Artist: Jim Bob
Title: Cartoon Dad
Description: album track, A Humpty Dumpty Thing
Label: Cherry Red
Release date: 2007
First heard: 2007
Mighty Mouse is on his way
Here I come to save the day
Can we put aside our petty musical differences and at least agree that Carter The Unstoppable Sex Machine were – in their original run and reformed pomp – a pretty unique proposition in terms of fusion pop music, taking the minimalism of the Pet Shop Boys, roughing it up with punk rock electric guitars and arch pun-based social commentary, and lobbing said cocktail to the top of the charts? You don’t have to love them to appreciate them. I did love and do love them – and yes, we will be hearing from them again.
In the meantime, those among you who took Carter USM to your 100% cotton bosom in the indie boom years of the early 90s will raise no eyebrow at the inclusion in The 143 of a solo piece from the duo’s singer, who has forged a workable solo career in their wake and from whose seventh post-Carter album (fourth under his own name) this abiding kitchen-sink favourite comes.
Neither Jim Bob nor Fruitbat was the leader in Carter – each relied upon and, you might say, completed the other – and both have continued to make music, born to do so. But Jim Bob had custody of the voice, and it’s his voice that elevates Cartoon Dad as much as the thoughtful lyrics and the clever arrangement. To declare an interest, I consider Jim a friend. We’re not in and out of each others’ houses, in fact I’ve never been inside his house and he’s never been inside mine, but we exchange Christmas cards, and if ever I’ve been able to involve him in my random media career I have unashamedly leaped at the chance. (Luckily, he and Carter are held in sufficiently high regard for me to be able to do this without self-consciousness. Also, I was a fan before I met them and would have remained so had I not.)
In 2006, on the release of his sixth (or third) album School, I found myself filling in for Mark Radcliffe on Radio 2 and suggested Jim as an in-studio acoustic guest. It was an album with a story, and I relished the opportunity to spread the love. At the end of 2009, having that year suggested him to Robin Ince as a suitable musical turn for his mixed Lessons and Carols for Godless People bill, the Times asked me to contribute to a New Year’s spread recommending “New Faces”; I twisted the brief and nominated Luke Haines and Jim Bob, two old farts, to be frank, but hitting corresponding solo highs to my mind. (I argued that 2010 being the year Jim turned 50 made it a landmark.) I wrote:
Jim ought to be as beloved as a Costello or a Dury or a Davies, with slices of life as tuneful, arch, dramatic and unapologetic as Teenage Body Count, Cartoon Dad and The Golden Years Of Lonely Old Dears.

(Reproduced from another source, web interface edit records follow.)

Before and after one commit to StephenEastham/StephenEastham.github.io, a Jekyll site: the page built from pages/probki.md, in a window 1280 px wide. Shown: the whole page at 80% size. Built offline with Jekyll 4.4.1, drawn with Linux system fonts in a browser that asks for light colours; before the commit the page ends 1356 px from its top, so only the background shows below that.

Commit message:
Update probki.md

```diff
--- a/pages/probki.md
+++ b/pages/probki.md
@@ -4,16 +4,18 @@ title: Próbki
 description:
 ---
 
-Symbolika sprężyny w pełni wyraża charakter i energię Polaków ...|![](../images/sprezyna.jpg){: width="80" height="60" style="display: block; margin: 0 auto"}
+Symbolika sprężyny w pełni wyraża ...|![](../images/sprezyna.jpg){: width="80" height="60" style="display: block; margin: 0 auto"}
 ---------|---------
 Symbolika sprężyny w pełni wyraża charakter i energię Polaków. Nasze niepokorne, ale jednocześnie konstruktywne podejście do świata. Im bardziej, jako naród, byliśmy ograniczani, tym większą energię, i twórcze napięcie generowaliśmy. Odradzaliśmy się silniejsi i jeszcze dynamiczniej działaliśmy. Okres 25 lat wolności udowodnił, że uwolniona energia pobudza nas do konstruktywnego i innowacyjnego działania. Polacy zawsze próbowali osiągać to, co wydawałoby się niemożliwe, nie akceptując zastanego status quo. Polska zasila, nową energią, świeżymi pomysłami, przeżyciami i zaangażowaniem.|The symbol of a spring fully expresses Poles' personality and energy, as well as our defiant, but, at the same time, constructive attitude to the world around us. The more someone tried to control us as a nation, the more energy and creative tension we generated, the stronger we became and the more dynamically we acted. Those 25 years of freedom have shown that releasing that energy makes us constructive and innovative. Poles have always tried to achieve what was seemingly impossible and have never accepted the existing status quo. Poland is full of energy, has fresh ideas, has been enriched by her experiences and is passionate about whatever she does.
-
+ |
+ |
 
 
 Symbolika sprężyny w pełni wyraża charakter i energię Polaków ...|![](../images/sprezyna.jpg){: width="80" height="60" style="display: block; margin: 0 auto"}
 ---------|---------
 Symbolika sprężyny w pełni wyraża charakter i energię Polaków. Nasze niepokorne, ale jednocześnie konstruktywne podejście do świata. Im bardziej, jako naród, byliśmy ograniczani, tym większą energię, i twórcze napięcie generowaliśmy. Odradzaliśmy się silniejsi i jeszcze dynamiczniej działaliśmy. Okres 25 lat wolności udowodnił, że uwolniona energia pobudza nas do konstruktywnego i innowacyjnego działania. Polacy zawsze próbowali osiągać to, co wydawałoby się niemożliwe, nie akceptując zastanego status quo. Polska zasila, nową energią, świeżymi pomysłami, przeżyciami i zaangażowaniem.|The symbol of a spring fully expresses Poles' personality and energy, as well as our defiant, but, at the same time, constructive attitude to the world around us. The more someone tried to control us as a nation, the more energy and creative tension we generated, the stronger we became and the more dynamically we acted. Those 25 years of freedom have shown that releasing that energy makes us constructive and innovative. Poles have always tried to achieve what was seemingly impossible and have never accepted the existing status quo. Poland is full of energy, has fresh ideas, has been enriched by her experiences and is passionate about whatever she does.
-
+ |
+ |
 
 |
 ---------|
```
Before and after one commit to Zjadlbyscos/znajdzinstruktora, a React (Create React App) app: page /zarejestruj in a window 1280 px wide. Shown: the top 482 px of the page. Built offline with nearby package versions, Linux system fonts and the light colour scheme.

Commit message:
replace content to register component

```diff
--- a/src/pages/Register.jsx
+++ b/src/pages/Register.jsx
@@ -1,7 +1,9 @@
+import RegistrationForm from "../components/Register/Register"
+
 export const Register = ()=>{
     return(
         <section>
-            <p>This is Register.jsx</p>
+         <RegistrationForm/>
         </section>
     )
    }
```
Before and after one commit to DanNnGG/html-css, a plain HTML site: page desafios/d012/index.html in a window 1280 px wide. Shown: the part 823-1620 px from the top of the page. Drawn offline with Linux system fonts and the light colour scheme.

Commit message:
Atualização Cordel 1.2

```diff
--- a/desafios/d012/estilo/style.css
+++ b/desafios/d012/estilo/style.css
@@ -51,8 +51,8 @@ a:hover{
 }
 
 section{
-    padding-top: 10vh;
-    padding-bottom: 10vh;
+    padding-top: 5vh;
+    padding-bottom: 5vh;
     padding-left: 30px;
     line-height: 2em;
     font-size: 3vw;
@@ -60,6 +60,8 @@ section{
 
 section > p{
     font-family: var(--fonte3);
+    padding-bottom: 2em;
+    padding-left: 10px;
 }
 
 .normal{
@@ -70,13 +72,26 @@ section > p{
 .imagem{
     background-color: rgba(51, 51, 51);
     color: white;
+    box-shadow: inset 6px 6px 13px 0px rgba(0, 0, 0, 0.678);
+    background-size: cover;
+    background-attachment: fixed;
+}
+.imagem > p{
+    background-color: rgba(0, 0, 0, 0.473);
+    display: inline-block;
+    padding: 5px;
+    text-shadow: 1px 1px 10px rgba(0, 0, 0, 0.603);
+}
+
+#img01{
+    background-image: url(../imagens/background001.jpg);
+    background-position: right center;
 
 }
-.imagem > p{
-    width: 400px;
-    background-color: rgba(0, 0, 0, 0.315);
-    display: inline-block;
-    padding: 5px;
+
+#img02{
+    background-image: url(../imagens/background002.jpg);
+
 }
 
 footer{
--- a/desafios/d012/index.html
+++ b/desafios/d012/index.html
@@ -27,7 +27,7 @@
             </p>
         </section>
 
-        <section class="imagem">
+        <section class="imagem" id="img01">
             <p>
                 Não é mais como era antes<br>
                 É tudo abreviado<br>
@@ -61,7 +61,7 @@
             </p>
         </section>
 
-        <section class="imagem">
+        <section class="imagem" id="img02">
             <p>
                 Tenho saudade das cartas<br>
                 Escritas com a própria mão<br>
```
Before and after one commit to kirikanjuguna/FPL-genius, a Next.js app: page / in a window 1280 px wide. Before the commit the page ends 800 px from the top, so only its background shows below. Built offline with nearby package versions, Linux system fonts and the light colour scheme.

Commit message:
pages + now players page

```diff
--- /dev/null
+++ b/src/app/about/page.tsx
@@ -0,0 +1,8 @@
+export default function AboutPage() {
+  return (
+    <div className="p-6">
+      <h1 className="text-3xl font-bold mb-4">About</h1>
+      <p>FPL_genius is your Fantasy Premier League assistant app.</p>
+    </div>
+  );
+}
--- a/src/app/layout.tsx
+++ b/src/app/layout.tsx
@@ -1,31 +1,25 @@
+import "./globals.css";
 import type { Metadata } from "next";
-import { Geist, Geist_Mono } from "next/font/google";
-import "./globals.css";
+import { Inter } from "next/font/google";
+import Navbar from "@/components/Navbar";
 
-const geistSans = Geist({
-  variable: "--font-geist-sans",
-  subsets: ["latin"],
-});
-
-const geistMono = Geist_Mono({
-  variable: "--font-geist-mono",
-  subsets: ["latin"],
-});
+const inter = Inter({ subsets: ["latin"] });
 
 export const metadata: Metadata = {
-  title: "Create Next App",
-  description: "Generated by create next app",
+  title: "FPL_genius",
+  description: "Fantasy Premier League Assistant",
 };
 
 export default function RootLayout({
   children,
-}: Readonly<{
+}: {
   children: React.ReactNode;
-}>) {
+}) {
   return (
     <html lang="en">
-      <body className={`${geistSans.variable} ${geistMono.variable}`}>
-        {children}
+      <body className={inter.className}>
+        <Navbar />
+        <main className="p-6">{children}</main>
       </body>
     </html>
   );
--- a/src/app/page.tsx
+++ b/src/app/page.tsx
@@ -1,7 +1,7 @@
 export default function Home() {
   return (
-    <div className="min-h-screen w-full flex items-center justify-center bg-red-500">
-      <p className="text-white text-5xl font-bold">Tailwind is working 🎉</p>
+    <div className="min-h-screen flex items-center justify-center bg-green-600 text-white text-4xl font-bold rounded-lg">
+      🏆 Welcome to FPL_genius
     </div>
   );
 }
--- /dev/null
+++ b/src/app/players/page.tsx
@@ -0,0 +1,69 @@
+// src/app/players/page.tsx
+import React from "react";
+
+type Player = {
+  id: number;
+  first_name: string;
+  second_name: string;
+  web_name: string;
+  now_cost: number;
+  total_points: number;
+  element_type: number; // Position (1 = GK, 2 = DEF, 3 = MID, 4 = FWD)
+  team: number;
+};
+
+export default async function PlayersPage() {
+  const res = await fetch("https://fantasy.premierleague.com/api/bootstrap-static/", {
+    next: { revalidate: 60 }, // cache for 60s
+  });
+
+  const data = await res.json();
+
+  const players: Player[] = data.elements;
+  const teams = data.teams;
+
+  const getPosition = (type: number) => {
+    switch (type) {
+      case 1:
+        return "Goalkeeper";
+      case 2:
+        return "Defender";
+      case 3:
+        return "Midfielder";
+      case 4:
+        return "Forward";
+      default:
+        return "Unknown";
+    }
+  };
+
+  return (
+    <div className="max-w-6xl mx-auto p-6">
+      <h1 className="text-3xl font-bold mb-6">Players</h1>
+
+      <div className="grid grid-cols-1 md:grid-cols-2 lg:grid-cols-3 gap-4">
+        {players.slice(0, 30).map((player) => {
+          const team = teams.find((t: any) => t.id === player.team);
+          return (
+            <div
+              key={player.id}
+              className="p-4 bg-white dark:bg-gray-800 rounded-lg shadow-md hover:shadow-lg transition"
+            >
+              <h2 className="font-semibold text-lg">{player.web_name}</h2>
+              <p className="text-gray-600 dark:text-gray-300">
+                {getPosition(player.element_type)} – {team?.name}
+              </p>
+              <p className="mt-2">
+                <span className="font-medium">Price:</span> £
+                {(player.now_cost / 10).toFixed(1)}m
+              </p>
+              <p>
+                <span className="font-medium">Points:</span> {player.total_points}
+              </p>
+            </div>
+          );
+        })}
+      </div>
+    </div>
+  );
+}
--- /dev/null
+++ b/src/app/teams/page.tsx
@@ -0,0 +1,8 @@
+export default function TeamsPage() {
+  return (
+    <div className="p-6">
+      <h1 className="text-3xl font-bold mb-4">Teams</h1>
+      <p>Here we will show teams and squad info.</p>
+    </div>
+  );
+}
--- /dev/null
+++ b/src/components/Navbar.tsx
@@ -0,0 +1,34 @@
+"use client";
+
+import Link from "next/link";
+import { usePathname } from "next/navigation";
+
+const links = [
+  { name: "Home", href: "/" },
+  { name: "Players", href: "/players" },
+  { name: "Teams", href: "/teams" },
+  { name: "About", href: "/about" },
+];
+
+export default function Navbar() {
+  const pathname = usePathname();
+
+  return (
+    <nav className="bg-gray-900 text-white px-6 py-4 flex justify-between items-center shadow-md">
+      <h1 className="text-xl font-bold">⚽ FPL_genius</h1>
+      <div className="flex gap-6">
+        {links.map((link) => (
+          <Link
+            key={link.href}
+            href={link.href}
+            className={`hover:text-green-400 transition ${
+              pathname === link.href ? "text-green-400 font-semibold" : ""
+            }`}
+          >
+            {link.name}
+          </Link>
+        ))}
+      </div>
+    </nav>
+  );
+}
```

Of the aforementioned recommended three, Cartoon Dad tackles and humanises the vexed issue of an unnamed protest group who are clearly Fathers 4 Justice via a lilting, brass-fanfared lament to a “muggy Monday morning” spent scaling St Stephen’s Tower (the structure that houses Big Ben), and the apparent fruitlessness of the unfurling of a superhero-costumed lone parent’s “stupid protest banner”. References to Converse, Tesco Metro, the Body Shop, Lucozade and Happy Meals do Jim’s usual job of painting a picture through the joining of cultural dots, while the tale is tragicomically told with equal attention to mundane detail, whether it’s Mighty Mouse’s forlorn-sounding “supermarket bag” or the tourists taking pictures from the London Eye on their “cameraphones”, which meant something in 2007 and fixes the song in time.
On the subject of those voyeuristic snappers on “the Wheel”, we learn that they “suspected a PR stunt … But secretly they hoped I’d jump.” It’s a devastating couplet because you’re certain he’s about to rhyme “stunt” with “c—“. But it’s not his style. He prefers to channel his righteous ire through droll erudition and wordplay. Jim, a paragon of humility, might blanch at the notion of being a poet, but his literary ambition crossed over with the music on A Humpty Dumpty Thing, as it came bound with the short story Word Count. He’s always been a weaver of stories. The album is built around four unused songs he originally wrote for Mark Ravenhill’s Dick Whittington pantomime. This is one of them. Hence streets paved with gold and an arch reference to Golden Arches?
I mentioned the fine arrangement and it’s sympathetic to the song, with the brass band intro exquisitely pitched, the drama subsequently built up through a rat-a-tat-tat staccato section and a daringly literal chime before a reference to Big Ben striking. (More Dick we may assume.) I realise I’m quoting back a fair chunk of the lyric, but it would be self-defeating not to. Like so much of Jim’s solo and Carter catalogue, Cartoon Dad takes you by the hand and leads you through the streets of London, “all along the River Thames, from Westminster to Southend and into the sea.” And it boasts this perfect twist at the end. Savour it.
Dr Samuel Johnson, you were very nearly right
I was tired of London
But I would never tire of life